Content starts

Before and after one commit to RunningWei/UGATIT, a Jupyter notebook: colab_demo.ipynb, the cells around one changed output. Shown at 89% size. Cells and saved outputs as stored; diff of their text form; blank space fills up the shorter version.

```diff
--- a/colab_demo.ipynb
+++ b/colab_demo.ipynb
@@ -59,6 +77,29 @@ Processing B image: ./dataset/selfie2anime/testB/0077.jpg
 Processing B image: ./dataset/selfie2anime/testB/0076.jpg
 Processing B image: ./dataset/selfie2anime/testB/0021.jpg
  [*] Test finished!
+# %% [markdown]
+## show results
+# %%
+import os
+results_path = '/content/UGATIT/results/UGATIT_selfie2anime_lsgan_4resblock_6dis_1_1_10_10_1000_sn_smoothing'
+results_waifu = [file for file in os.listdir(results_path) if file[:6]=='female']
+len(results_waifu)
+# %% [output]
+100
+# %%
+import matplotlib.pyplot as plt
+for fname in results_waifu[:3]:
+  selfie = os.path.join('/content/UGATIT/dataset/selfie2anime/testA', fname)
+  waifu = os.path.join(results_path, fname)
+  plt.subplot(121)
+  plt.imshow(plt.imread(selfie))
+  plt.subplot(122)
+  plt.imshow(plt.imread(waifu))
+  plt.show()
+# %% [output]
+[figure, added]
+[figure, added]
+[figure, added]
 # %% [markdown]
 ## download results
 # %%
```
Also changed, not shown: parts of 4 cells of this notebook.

Content ends
Content starts

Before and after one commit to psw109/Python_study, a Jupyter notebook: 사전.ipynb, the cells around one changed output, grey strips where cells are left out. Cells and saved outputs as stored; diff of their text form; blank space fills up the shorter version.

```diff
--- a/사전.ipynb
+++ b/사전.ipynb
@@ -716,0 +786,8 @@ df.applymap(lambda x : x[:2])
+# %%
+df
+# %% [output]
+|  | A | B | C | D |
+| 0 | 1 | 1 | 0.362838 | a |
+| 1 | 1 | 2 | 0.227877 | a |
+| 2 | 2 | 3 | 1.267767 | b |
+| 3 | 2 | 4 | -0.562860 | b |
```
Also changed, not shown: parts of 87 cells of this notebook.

Content ends
Content starts

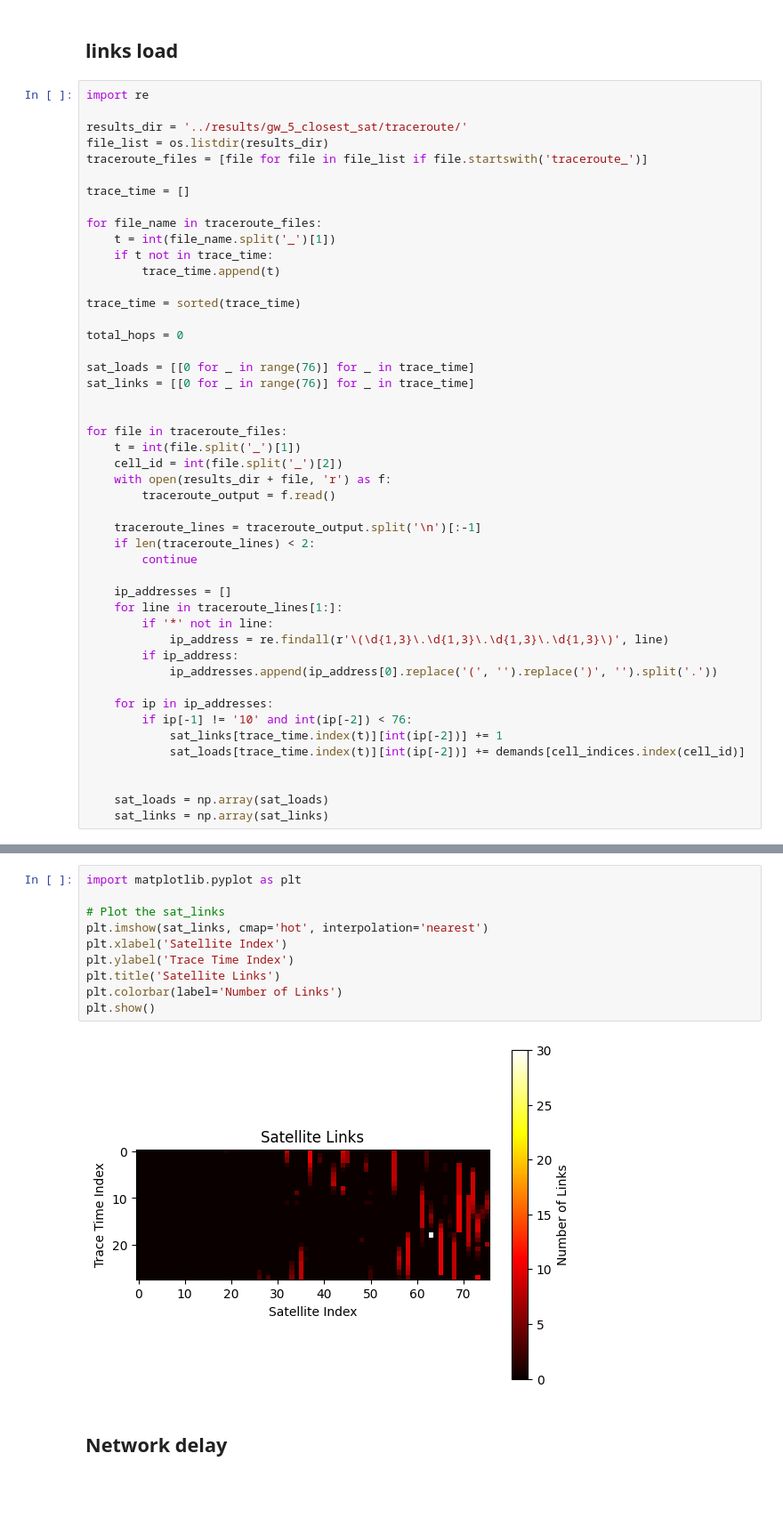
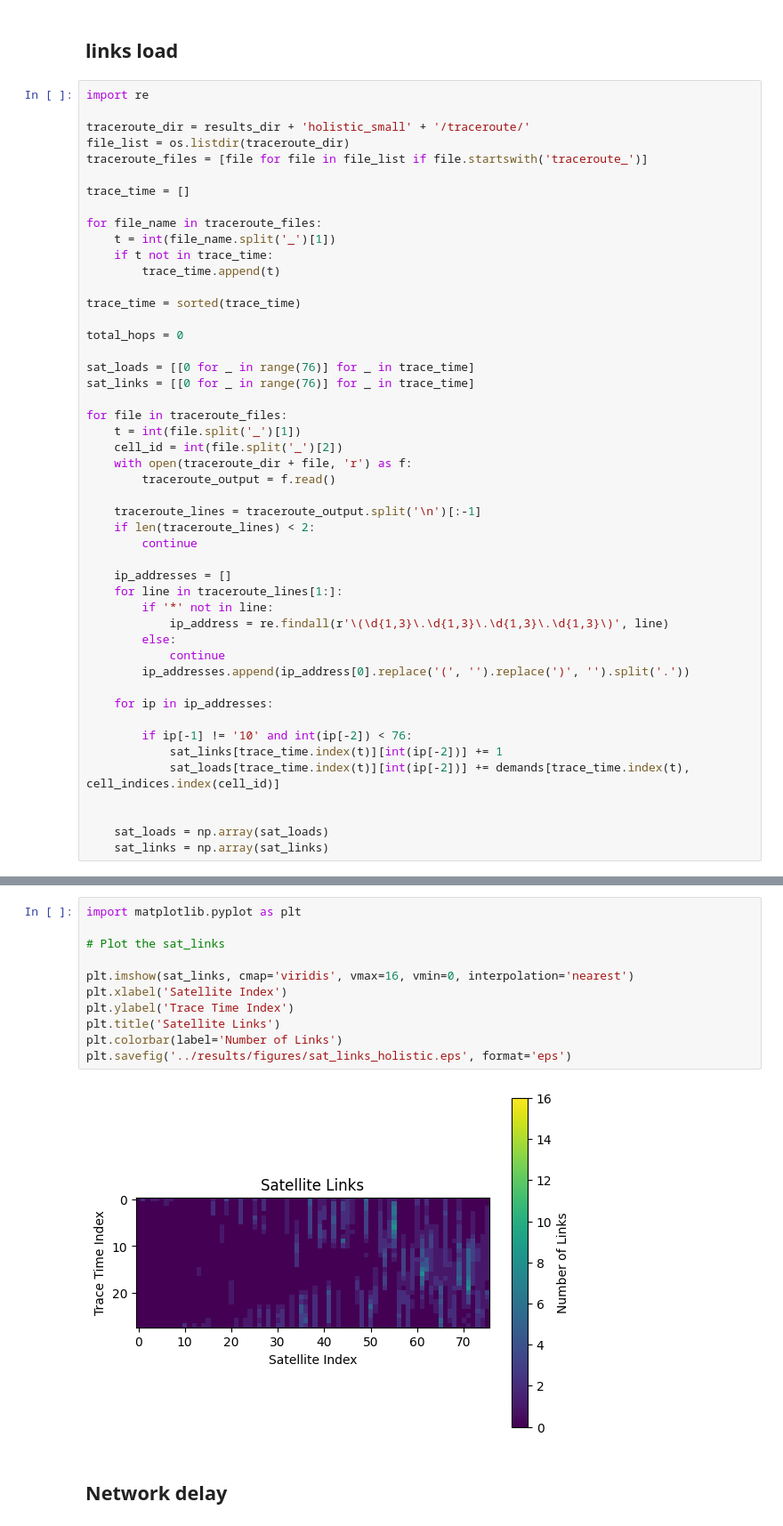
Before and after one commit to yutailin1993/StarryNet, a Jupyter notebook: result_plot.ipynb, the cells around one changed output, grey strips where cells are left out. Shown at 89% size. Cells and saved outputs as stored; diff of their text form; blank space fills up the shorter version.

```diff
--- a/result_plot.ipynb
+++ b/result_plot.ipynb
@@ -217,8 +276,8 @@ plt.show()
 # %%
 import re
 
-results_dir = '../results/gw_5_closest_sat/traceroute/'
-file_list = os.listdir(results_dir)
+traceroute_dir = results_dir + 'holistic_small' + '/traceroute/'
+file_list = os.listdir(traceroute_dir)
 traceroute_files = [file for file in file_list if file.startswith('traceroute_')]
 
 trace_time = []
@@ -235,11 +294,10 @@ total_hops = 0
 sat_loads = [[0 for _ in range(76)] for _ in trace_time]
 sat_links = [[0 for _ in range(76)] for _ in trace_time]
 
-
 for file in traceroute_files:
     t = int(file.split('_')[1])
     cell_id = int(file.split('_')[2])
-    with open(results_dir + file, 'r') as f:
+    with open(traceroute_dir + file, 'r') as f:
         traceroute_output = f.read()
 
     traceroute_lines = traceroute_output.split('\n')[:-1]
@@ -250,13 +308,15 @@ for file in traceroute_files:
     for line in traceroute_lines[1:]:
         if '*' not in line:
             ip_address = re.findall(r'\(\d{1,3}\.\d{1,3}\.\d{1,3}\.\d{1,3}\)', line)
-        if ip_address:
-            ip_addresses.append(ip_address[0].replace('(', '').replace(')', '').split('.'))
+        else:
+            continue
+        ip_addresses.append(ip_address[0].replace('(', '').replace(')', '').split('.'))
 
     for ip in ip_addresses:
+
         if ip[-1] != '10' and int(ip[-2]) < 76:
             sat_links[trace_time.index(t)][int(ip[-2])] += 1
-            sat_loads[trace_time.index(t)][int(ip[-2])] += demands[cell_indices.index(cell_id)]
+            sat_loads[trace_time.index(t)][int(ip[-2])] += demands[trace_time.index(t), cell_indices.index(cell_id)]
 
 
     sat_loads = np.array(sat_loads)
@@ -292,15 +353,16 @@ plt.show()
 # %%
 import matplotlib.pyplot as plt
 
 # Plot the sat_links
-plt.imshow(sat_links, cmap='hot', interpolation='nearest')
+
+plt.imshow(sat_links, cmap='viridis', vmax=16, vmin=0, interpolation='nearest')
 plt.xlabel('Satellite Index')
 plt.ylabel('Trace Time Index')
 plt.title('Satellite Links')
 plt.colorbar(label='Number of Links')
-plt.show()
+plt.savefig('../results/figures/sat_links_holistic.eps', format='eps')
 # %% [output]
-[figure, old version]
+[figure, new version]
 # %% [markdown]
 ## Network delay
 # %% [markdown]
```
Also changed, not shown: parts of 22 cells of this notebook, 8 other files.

Content ends

Task statement =>
Figure out how many lines of the material above hold the word "imshow", and answer with that number only.

Solution to the exercise =>
4